There are the second graders, ready to take on the world. They entered the Montessori classroom Monday morning with their mouths wide-open, showing us how many teeth they lost over the summer. They reach out to the first graders, helping them find materials, pencils, and the bathroom. Some of my second grade girls took my non-readers aside during silent reading and, with the first phonics readers, helped them sound out short vowel "a" words. They are eager to get to work. They have newly sharpened pencils and new composition books that they look forward to filling up with wonderful works. There are a lot of them – 14! They are my anchor.
There are the third graders, the oldest in the bunch. This is old hat and some have the “been there, done that attitude” already. My girls are voracious readers and hurry to get their work done so they can read. My boys are wanderers, joining up to walk and talk their way around the room. Even so, they are eager to please. The girls beam and the boys shyly bow their heads and smile when they are recognized. One of them is already a leader, volunteering to help whenever I need anything done in the Montessori classroom. To his friends, he’s cool, but to me, he’s my right hand man.
I stood there this week, ready to call a group to a botany lesson and looked around to see thirty children busily at work. Not one of them needed me. At that moment, I didn’t exist. The knowledge I was prepared to share with them was not necessary. It was wonderful. A true Montessori moment if there ever was one.
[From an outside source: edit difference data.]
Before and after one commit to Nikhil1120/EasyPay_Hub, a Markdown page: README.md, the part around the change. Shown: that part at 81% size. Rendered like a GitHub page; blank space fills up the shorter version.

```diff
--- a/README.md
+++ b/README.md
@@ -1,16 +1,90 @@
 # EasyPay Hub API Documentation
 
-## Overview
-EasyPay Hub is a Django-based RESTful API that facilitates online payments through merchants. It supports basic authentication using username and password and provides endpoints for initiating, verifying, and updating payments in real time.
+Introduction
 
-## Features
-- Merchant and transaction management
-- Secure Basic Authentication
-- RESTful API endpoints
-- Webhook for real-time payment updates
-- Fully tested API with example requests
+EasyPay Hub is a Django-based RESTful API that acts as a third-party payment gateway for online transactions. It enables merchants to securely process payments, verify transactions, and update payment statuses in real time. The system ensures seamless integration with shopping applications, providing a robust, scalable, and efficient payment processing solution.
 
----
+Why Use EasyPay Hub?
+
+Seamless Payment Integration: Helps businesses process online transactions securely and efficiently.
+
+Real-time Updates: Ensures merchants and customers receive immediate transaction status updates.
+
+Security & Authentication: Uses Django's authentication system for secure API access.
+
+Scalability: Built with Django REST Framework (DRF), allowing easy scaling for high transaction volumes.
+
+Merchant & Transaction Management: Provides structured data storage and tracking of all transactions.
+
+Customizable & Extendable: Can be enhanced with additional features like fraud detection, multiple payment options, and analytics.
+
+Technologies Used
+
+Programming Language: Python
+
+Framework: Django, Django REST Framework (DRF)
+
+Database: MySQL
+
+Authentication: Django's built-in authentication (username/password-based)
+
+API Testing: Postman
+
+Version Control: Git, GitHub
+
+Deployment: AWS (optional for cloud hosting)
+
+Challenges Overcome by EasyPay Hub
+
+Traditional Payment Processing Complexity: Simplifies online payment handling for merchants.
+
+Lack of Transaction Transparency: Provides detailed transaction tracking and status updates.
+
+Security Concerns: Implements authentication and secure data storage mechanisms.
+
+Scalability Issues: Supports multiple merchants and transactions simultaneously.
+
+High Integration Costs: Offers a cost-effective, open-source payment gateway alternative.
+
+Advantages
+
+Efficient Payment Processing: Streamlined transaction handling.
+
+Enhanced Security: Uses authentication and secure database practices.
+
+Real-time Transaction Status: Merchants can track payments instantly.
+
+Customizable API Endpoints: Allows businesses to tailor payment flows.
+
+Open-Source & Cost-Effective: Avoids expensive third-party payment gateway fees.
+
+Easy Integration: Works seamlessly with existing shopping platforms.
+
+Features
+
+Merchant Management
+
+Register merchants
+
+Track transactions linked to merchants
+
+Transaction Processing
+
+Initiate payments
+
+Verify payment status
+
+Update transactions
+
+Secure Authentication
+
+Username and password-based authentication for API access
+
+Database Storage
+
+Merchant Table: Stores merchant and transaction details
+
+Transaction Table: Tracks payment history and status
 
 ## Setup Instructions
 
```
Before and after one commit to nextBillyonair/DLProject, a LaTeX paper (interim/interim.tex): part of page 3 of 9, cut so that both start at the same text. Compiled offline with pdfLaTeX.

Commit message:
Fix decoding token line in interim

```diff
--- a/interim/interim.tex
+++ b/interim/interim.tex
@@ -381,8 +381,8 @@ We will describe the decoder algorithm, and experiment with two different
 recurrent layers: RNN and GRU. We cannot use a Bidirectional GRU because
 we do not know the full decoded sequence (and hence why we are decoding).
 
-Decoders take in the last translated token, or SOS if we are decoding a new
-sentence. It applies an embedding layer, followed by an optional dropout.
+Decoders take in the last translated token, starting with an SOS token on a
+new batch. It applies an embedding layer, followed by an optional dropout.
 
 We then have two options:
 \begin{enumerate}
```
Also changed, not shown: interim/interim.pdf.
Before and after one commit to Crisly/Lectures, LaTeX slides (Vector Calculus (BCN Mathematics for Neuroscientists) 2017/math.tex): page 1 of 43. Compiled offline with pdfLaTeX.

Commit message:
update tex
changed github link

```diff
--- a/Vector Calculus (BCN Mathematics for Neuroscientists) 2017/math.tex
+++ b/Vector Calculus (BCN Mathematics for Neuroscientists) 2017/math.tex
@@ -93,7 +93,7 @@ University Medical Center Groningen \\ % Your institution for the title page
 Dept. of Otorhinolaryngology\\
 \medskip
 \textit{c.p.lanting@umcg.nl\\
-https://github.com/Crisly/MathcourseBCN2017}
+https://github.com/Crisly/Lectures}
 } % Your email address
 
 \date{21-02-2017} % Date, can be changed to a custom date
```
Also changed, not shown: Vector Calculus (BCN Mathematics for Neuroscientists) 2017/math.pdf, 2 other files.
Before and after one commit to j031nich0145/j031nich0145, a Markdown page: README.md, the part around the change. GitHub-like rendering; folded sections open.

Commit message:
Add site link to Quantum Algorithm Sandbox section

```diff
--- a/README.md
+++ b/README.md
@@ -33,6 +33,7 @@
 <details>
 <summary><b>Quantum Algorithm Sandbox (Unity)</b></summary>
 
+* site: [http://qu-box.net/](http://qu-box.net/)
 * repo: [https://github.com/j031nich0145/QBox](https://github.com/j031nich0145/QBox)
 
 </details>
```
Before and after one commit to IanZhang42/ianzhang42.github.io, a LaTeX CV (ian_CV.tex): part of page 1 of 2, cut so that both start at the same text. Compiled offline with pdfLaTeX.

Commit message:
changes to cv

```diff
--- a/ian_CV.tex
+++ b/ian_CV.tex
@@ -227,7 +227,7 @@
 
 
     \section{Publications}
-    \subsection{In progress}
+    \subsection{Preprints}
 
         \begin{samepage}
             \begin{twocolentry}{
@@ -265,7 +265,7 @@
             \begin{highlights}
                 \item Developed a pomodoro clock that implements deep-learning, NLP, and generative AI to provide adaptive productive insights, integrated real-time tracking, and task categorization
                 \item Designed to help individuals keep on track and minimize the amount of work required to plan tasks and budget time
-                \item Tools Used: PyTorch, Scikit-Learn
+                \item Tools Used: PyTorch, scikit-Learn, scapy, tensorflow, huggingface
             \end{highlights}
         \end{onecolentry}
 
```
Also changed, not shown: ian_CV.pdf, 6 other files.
The children were working and all I could do was stop, observe, and enjoy the beauty of it. After all, Dr. Montessori said it best, “The greatest sign of success for a Montessori teacher . . . is to be able to say “The children are now working as if I did not exist.””
May we all have a wonderful year and may we all fall in love many times over.
© North American Montessori Center - originally posted in its entirety at Montessori Teacher Training on Wednesday, August 22, 2007.